I had an afternoon free, with a glove performance in the evening at Kawasaki Symphony Hall, so I made the trek via taxi from central Kawasaki to the Daishi. Getting a cab in Japan was an experience in itself. I spend enough time in black cabs in the UK. A Japanese taxi is usual a sedan type car, with white blankets covering the seats. They’re impossibly clean; I was scared to touch anything. The drivers wear a suit with spotless white gloves, and it all feels very polite and efficient, like a lot of things in Japan.

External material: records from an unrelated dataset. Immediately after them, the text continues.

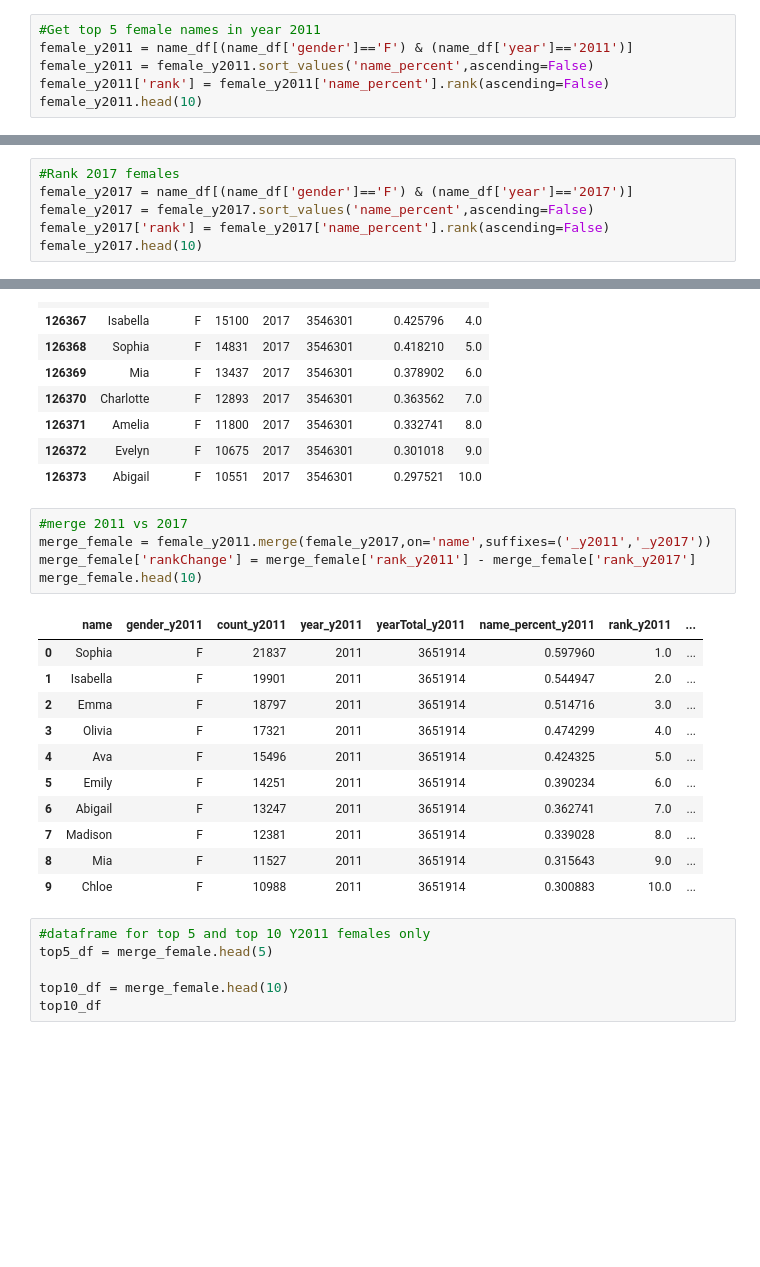
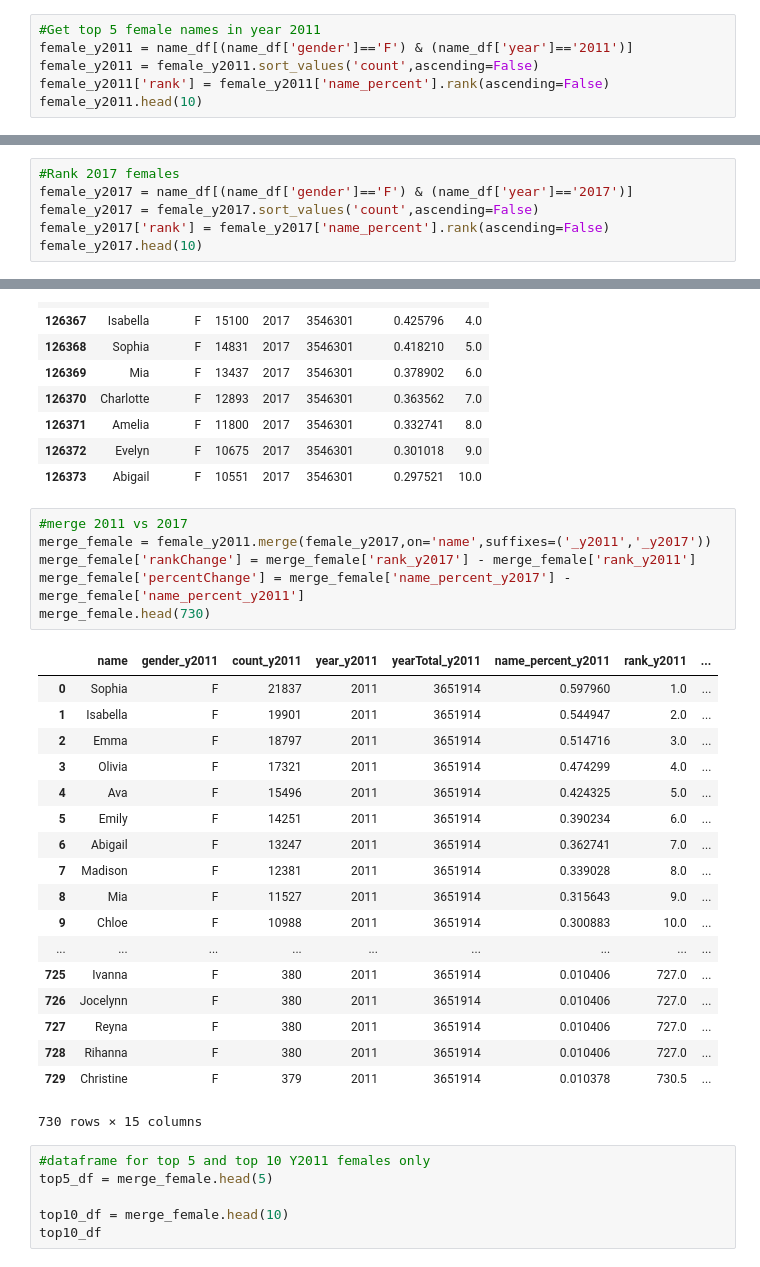
Before and after one commit to nsetnik0703/nightwatch, a Jupyter notebook: kelly_project.ipynb, the cells around one changed output, grey strips where cells are left out. Cells and saved outputs as stored; diff of their text form; blank space fills up the shorter version.

```diff
--- a/kelly_project.ipynb
+++ b/kelly_project.ipynb
@@ -92,7 +92,7 @@ name_df.head()
 # %%
 #Get top 5 female names in year 2011
 female_y2011 = name_df[(name_df['gender']=='F') & (name_df['year']=='2011')]
-female_y2011 = female_y2011.sort_values('name_percent',ascending=False)
+female_y2011 = female_y2011.sort_values('count',ascending=False)
 female_y2011['rank'] = female_y2011['name_percent'].rank(ascending=False)
 female_y2011.head(10)
 # %% [output]
@@ -110,7 +110,7 @@ female_y2011.head(10)
 # %%
 #Rank 2017 females
 female_y2017 = name_df[(name_df['gender']=='F') & (name_df['year']=='2017')]
-female_y2017 = female_y2017.sort_values('name_percent',ascending=False)
+female_y2017 = female_y2017.sort_values('count',ascending=False)
 female_y2017['rank'] = female_y2017['name_percent'].rank(ascending=False)
 female_y2017.head(10)
 # %% [output]
@@ -128,20 +128,28 @@ female_y2017.head(10)
 # %%
 #merge 2011 vs 2017
 merge_female = female_y2011.merge(female_y2017,on='name',suffixes=('_y2011','_y2017'))
-merge_female['rankChange'] = merge_female['rank_y2011'] - merge_female['rank_y2017']
-merge_female.head(10)
+merge_female['rankChange'] = merge_female['rank_y2017'] - merge_female['rank_y2011']
+merge_female['percentChange'] = merge_female['name_percent_y2017'] - merge_female['name_percent_y2011']
+merge_female.head(730)
 # %% [output]
 |  | name | gender_y2011 | count_y2011 | year_y2011 | yearTotal_y2011 | name_percent_y2011 | rank_y2011 | ... |
 | 0 | Sophia | F | 21837 | 2011 | 3651914 | 0.597960 | 1.0 | ... |
 | 1 | Isabella | F | 19901 | 2011 | 3651914 | 0.544947 | 2.0 | ... |
 | 2 | Emma | F | 18797 | 2011 | 3651914 | 0.514716 | 3.0 | ... |
 | 3 | Olivia | F | 17321 | 2011 | 3651914 | 0.474299 | 4.0 | ... |
 | 4 | Ava | F | 15496 | 2011 | 3651914 | 0.424325 | 5.0 | ... |
 | 5 | Emily | F | 14251 | 2011 | 3651914 | 0.390234 | 6.0 | ... |
 | 6 | Abigail | F | 13247 | 2011 | 3651914 | 0.362741 | 7.0 | ... |
 | 7 | Madison | F | 12381 | 2011 | 3651914 | 0.339028 | 8.0 | ... |
 | 8 | Mia | F | 11527 | 2011 | 3651914 | 0.315643 | 9.0 | ... |
 | 9 | Chloe | F | 10988 | 2011 | 3651914 | 0.300883 | 10.0 | ... |
+| ... | ... | ... | ... | ... | ... | ... | ... | ... |
+| 725 | Ivanna | F | 380 | 2011 | 3651914 | 0.010406 | 727.0 | ... |
+| 726 | Jocelynn | F | 380 | 2011 | 3651914 | 0.010406 | 727.0 | ... |
+| 727 | Reyna | F | 380 | 2011 | 3651914 | 0.010406 | 727.0 | ... |
+| 728 | Rihanna | F | 380 | 2011 | 3651914 | 0.010406 | 727.0 | ... |
+| 729 | Christine | F | 379 | 2011 | 3651914 | 0.010378 | 730.5 | ... |
+730 rows × 15 columns
 # %%
 #dataframe for top 5 and top 10 Y2011 females only
 top5_df = merge_female.head(5)
```
Also changed, not shown: parts of 11 cells of this notebook, 4 other files.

I got to Kawasaki Daishi via a market which you can see in the opening shot of my video. It was raining pretty heavily when I arrived, but it wasn’t unpleasant. The market was very neat, very organised, and clearly we were a bit of a novelty; people seemed intrigued to see westerners in this part of the city, and people waved at me like I was a minor celebrity. People are so nice.
I’m not sure the vlog really captures how I felt that day, but it gives you a chance to see for yourself what it was like. I didn’t film the ceremony itself, but it was truly extraordinary. Monks chanting and playing Taiko drums, burning incense; there was a real scale to it. After various readings (in Japanese of course) meditators walked around the hall, led by monks burning incense. I wondered through the temple among the gongs, drums and ancient artefacts; the whole thing utterly surreal and incredibly moving. They do this several times a day, and yet it felt like a huge, once in a lifetime event. In the best possible way, I’ve never felt further from home. I was so aware of how Western I was, but also how much I love Japan and Japanese culture.

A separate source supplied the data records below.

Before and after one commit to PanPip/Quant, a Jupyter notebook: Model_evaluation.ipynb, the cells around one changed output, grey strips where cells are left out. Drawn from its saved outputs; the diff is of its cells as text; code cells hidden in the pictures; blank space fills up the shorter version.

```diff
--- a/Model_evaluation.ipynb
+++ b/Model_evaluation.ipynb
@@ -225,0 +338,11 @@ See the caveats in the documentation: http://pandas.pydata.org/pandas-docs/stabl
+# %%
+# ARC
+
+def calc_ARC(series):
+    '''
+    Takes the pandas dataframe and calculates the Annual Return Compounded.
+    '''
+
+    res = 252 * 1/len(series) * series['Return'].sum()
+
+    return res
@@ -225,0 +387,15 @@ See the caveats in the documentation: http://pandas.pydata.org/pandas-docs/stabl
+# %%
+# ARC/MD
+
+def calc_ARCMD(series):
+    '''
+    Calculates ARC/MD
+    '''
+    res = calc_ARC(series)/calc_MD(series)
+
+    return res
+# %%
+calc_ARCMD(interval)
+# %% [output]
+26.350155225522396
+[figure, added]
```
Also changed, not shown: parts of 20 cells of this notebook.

I love the futurism of Tokyo and Kawasaki, but I like to think I’m more than a tourist getting their Blade Runner nostalgia fix, and I’m glad I saw some real history in Japan.